China's State Administration of Radio, Film and TV posted revised restrictions banning online videos that "oppose the basic principles of the Chinese constitution; jeopardize China's unity, sovereignty or territorial integrity, divulge state secrets; and endanger national security or harm national honor and interest," reports the Hollywood trade pub Variety.

Authorities have also barred online videos that "advocate evil cults and superstitions," or "explicitly display sexual perversions, extreme violence or the slaughtering of animals."

Furthermore, no movie or television show can be posted or downloaded that hasn't been approved to be shown in China. The People's Republic only allows a maximum of 20 foreign films (generally only blockbusters) a year - and usually after heavy editing.

The tighter restrictions are suspected to be a response to a video released on YouTube last month by the government of the exiled Dalai Lama allegedly showing Tibetan protesters being shackled and beaten by police during protests near Lhasa last March.

Chinese authorities have claimed the video is a fake and won't confirm the government was responsible for shutting off YouTube.

The government recently launched a nationwide crackdown on "lewd" and "obscene" internet content that has seen more than 1,900 websites blocked by authorities and at least 41 people detained. ®

Providing a secure and efficient Helpdesk

More from The Register
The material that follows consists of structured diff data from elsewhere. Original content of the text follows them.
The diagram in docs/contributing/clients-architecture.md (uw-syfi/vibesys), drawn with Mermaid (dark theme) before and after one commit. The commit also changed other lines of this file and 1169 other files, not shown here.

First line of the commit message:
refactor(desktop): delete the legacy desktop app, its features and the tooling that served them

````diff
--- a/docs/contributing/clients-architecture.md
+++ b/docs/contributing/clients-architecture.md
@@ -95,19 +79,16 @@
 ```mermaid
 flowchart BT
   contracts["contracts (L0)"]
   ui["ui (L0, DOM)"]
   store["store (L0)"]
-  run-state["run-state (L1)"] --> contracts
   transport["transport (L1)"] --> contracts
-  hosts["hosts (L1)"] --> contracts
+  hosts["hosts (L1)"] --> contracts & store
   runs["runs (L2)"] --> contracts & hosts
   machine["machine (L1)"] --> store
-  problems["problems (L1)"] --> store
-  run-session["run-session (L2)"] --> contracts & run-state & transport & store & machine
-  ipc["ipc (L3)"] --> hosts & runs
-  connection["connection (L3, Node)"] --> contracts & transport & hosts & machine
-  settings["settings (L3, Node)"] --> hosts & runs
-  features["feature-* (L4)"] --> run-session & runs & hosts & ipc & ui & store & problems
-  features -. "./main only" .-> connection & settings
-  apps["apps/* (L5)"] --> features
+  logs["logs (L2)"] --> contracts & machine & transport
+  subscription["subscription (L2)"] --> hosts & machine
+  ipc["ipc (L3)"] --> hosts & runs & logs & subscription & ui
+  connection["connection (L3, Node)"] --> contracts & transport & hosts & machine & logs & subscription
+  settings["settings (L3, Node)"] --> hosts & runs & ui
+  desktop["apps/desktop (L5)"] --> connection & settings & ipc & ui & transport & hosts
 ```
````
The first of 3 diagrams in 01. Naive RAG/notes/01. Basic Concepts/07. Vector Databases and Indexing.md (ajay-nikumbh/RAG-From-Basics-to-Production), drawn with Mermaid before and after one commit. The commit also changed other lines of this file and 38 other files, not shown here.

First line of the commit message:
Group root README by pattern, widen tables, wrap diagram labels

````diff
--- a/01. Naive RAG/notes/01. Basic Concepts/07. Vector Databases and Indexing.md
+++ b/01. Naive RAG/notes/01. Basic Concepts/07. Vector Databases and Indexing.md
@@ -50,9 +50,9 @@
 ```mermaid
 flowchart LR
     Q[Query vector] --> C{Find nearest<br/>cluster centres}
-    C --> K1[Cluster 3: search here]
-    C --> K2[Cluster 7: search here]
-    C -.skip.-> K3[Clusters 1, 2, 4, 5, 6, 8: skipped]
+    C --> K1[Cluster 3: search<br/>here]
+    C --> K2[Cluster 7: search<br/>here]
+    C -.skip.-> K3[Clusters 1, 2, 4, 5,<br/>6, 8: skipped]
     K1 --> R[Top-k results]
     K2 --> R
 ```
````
next story
Scrapping the Human Rights Act: What about privacy and freedom of expression?
Justice minister's attack to destroy ability to challenge state
WHY did Sunday Mirror stoop to slurping selfies for smut sting?
Tabloid splashes, MP resigns - but there's a BIG copyright issue here
Google hits back at 'Dear Rupert' over search dominance claims
Choc Factory sniffs: 'We're not pirate-lovers - also, you publish The Sun'
EU to accuse Ireland of giving Apple an overly peachy tax deal – report
Probe expected to say single-digit rate was unlawful
Inequality increasing? BOLLOCKS! You heard me: 'Screw the 1%'
There's morality and then there's economics ...
Hey Brit taxpayers. You just spent £4m on Central London ‘innovation playground’
Catapult me a Mojito, I feel an Digital Innovation coming on
While you queued for an iPhone 6, Apple's Cook sold shares worth $35m
Right before the stock took a 3.8% dive amid bent and broken mobe drama
EU probes Google’s Android omerta again: Talk now, or else
Spill those Android secrets, or we’ll fine you
prev story

Whitepapers

Forging a new future with identity relationship management
Learn about ForgeRock's next generation IRM platform and how it is designed to empower CEOS's and enterprises to engage with consumers.
Storage capacity and performance optimization at Mizuno USA
Mizuno USA turn to Tegile storage technology to solve both their SAN and backup issues.
The next step in data security
With recent increased privacy concerns and computers becoming more powerful, the chance of hackers being able to crack smaller-sized RSA keys increases.
Security for virtualized datacentres
Legacy security solutions are inefficient due to the architectural differences between physical and virtual environments.
A strategic approach to identity relationship management
ForgeRock commissioned Forrester to evaluate companies’ IAM practices and requirements when it comes to customer-facing scenarios versus employee-facing ones.